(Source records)
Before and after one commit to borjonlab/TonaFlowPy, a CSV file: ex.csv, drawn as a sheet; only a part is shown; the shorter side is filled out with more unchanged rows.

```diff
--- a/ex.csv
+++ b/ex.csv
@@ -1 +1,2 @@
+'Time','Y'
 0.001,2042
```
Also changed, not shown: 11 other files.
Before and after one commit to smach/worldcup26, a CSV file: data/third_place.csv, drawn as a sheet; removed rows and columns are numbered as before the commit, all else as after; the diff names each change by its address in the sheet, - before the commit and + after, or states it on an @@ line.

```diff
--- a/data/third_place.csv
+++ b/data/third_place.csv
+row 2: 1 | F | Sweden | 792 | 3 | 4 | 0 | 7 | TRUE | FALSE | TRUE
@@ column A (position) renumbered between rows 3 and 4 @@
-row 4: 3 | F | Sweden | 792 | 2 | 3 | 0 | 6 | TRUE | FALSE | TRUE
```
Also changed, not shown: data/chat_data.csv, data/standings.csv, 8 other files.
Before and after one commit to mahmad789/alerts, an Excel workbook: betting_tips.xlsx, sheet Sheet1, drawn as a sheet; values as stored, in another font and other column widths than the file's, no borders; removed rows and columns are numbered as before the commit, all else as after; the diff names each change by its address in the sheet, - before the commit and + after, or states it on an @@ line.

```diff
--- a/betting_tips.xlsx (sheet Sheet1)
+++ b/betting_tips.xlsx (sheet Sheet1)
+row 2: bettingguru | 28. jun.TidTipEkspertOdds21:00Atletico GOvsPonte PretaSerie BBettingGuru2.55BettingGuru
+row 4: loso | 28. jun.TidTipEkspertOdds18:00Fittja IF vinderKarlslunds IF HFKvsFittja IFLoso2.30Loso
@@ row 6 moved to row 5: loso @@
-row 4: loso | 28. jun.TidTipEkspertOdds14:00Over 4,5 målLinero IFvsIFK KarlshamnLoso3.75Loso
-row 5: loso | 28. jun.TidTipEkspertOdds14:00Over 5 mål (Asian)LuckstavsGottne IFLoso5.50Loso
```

- [Directions] An exact copy of all the records is the only acceptable answer.

- [Written answer]
Before and after one commit to borjonlab/TonaFlowPy, a CSV file: ex.csv, drawn as a sheet; only a part is shown; the shorter side is filled out with more unchanged rows.

```diff
--- a/ex.csv
+++ b/ex.csv
@@ -1 +1,2 @@
+'Time','Y'
 0.001,2042
```
Also changed, not shown: 11 other files.
Before and after one commit to smach/worldcup26, a CSV file: data/third_place.csv, drawn as a sheet; removed rows and columns are numbered as before the commit, all else as after; the diff names each change by its address in the sheet, - before the commit and + after, or states it on an @@ line.

```diff
--- a/data/third_place.csv
+++ b/data/third_place.csv
+row 2: 1 | F | Sweden | 792 | 3 | 4 | 0 | 7 | TRUE | FALSE | TRUE
@@ column A (position) renumbered between rows 3 and 4 @@
-row 4: 3 | F | Sweden | 792 | 2 | 3 | 0 | 6 | TRUE | FALSE | TRUE
```
Also changed, not shown: data/chat_data.csv, data/standings.csv, 8 other files.
Before and after one commit to mahmad789/alerts, an Excel workbook: betting_tips.xlsx, sheet Sheet1, drawn as a sheet; values as stored, in another font and other column widths than the file's, no borders; removed rows and columns are numbered as before the commit, all else as after; the diff names each change by its address in the sheet, - before the commit and + after, or states it on an @@ line.

```diff
--- a/betting_tips.xlsx (sheet Sheet1)
+++ b/betting_tips.xlsx (sheet Sheet1)
+row 2: bettingguru | 28. jun.TidTipEkspertOdds21:00Atletico GOvsPonte PretaSerie BBettingGuru2.55BettingGuru
+row 4: loso | 28. jun.TidTipEkspertOdds18:00Fittja IF vinderKarlslunds IF HFKvsFittja IFLoso2.30Loso
@@ row 6 moved to row 5: loso @@
-row 4: loso | 28. jun.TidTipEkspertOdds14:00Over 4,5 målLinero IFvsIFK KarlshamnLoso3.75Loso
-row 5: loso | 28. jun.TidTipEkspertOdds14:00Over 5 mål (Asian)LuckstavsGottne IFLoso5.50Loso
```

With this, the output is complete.